══ Supplied data ══
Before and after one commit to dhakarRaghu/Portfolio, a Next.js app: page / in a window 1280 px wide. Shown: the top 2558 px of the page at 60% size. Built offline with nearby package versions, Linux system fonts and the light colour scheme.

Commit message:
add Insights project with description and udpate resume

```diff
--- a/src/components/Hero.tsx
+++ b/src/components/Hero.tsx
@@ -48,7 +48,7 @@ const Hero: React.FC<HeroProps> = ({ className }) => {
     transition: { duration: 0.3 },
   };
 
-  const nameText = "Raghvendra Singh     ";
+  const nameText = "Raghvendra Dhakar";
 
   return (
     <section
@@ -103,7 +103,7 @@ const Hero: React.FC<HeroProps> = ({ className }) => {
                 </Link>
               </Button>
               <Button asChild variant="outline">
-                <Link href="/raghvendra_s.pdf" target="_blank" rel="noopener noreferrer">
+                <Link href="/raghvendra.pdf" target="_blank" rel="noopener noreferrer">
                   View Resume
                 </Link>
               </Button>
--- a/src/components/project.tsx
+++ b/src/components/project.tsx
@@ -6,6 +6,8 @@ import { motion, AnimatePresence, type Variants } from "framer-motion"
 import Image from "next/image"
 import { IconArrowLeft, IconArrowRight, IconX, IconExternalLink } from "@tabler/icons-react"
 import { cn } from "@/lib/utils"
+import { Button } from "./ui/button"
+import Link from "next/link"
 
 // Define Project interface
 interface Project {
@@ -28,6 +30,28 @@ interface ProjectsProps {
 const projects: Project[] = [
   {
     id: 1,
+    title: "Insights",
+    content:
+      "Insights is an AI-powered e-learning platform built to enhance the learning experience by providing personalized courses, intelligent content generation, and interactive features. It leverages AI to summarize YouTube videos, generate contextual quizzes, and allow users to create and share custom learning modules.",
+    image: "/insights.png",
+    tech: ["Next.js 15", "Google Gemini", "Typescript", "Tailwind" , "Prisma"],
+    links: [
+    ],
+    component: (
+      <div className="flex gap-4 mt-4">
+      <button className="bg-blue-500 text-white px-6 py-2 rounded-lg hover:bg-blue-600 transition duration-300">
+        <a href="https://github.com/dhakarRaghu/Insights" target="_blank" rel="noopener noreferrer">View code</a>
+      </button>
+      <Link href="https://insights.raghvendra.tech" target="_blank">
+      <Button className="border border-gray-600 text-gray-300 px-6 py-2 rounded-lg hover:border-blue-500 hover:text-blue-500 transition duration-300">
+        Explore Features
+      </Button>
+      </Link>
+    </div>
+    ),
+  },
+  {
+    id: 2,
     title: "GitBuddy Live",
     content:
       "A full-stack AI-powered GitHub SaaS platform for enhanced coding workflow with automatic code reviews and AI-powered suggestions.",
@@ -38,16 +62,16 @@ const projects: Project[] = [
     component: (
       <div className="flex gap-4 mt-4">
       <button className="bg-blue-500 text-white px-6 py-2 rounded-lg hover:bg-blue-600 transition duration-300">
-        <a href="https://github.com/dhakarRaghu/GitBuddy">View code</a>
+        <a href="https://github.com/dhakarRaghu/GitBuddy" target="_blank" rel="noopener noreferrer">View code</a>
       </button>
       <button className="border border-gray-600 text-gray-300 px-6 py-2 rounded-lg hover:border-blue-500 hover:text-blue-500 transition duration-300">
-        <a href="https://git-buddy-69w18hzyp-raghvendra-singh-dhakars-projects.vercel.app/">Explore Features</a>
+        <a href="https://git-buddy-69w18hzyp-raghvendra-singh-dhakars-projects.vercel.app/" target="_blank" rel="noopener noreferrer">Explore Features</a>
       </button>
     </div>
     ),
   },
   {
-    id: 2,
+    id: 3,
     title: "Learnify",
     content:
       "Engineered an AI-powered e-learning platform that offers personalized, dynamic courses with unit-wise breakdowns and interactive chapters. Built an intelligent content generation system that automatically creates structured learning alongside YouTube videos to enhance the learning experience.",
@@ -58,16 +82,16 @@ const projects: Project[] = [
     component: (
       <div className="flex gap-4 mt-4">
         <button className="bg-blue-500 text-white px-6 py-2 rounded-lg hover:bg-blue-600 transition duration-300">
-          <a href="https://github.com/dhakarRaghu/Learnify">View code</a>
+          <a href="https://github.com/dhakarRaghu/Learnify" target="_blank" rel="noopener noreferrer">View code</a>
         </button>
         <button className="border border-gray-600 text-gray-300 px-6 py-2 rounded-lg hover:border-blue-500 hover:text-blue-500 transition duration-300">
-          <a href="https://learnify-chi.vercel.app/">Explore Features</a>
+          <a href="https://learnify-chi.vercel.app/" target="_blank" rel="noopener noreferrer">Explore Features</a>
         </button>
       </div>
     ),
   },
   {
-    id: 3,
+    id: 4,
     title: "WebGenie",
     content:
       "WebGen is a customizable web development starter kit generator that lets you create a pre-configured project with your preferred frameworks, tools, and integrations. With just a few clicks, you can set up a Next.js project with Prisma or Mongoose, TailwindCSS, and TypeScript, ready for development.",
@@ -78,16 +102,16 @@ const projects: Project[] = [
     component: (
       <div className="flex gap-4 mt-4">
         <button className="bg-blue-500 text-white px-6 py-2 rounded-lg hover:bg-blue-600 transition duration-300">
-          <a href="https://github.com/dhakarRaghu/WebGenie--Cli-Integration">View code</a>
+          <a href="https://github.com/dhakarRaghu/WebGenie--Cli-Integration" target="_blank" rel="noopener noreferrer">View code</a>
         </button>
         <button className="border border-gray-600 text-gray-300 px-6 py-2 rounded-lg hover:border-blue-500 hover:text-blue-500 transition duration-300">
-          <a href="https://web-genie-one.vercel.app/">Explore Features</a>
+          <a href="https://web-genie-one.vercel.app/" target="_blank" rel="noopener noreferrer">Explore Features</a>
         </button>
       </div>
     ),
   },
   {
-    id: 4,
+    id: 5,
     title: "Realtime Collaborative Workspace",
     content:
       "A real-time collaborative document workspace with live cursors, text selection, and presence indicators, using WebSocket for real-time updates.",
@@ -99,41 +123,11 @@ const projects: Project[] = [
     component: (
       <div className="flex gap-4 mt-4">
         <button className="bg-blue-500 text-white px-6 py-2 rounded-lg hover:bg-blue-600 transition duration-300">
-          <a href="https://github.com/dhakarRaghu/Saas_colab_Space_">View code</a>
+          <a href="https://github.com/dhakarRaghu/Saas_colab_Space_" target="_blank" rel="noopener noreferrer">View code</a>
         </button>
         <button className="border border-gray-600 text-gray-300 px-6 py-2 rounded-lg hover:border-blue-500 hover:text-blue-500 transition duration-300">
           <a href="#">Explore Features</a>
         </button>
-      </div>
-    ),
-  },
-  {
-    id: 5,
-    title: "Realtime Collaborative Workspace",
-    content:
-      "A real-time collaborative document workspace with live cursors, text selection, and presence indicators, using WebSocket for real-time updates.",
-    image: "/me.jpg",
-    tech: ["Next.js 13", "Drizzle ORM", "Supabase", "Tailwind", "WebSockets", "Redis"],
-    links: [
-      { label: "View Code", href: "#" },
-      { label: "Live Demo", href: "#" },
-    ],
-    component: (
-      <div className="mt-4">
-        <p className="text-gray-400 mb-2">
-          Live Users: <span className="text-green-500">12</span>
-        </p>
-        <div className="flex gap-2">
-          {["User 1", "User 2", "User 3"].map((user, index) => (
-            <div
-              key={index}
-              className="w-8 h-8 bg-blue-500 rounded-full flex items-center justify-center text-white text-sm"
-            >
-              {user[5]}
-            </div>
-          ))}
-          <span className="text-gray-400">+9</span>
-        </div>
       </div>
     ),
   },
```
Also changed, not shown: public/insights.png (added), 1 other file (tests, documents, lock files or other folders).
═══
══ Supplied data ══
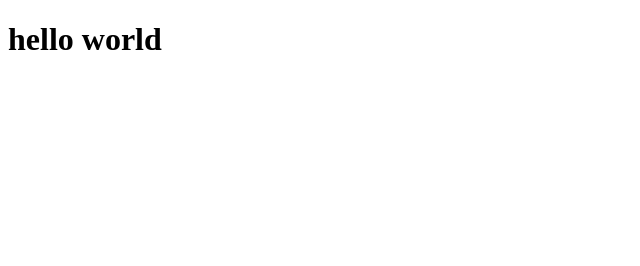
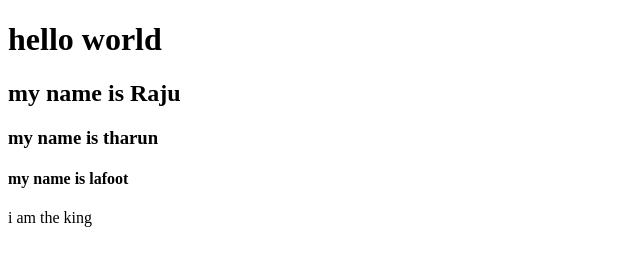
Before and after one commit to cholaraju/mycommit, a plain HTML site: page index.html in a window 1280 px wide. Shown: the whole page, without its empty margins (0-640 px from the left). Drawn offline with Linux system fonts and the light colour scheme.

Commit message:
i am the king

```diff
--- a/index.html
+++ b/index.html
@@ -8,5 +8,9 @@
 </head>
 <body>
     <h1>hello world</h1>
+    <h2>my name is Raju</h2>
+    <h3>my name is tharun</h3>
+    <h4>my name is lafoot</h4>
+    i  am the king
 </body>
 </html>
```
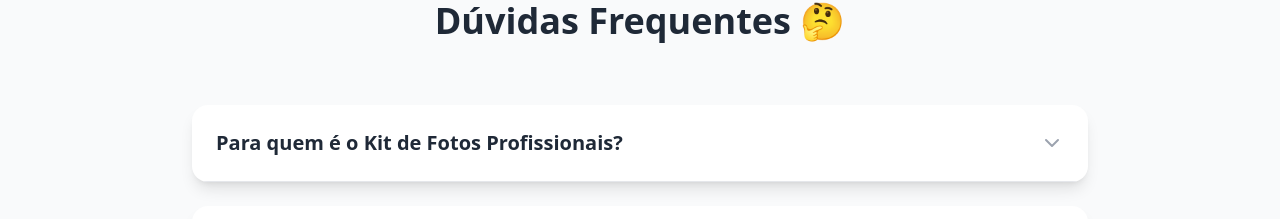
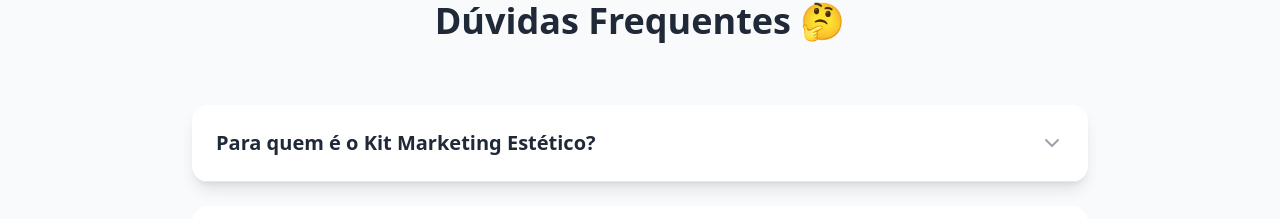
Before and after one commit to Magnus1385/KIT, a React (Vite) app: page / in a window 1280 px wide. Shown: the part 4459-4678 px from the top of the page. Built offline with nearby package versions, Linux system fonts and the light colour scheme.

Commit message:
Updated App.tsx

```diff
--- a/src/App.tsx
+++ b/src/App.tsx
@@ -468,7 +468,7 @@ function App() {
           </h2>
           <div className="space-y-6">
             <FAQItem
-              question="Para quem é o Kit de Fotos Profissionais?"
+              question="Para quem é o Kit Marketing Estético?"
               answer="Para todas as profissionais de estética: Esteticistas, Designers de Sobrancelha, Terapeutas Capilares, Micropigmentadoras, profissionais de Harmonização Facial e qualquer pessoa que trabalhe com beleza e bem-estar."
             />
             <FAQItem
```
═══
▶ **Work task**:
Lines with the word "const" in them should be copied from the preceding records.

▶ **Answer for this exercise**:
@@ -48,7 +48,7 @@ const Hero: React.FC<HeroProps> = ({ className }) => {
-  const nameText = "Raghvendra Singh     ";
+  const nameText = "Raghvendra Dhakar";
@@ -103,7 +103,7 @@ const Hero: React.FC<HeroProps> = ({ className }) => {
 const projects: Project[] = [
@@ -38,16 +62,16 @@ const projects: Project[] = [
@@ -58,16 +82,16 @@ const projects: Project[] = [
@@ -78,16 +102,16 @@ const projects: Project[] = [
@@ -99,41 +123,11 @@ const projects: Project[] = [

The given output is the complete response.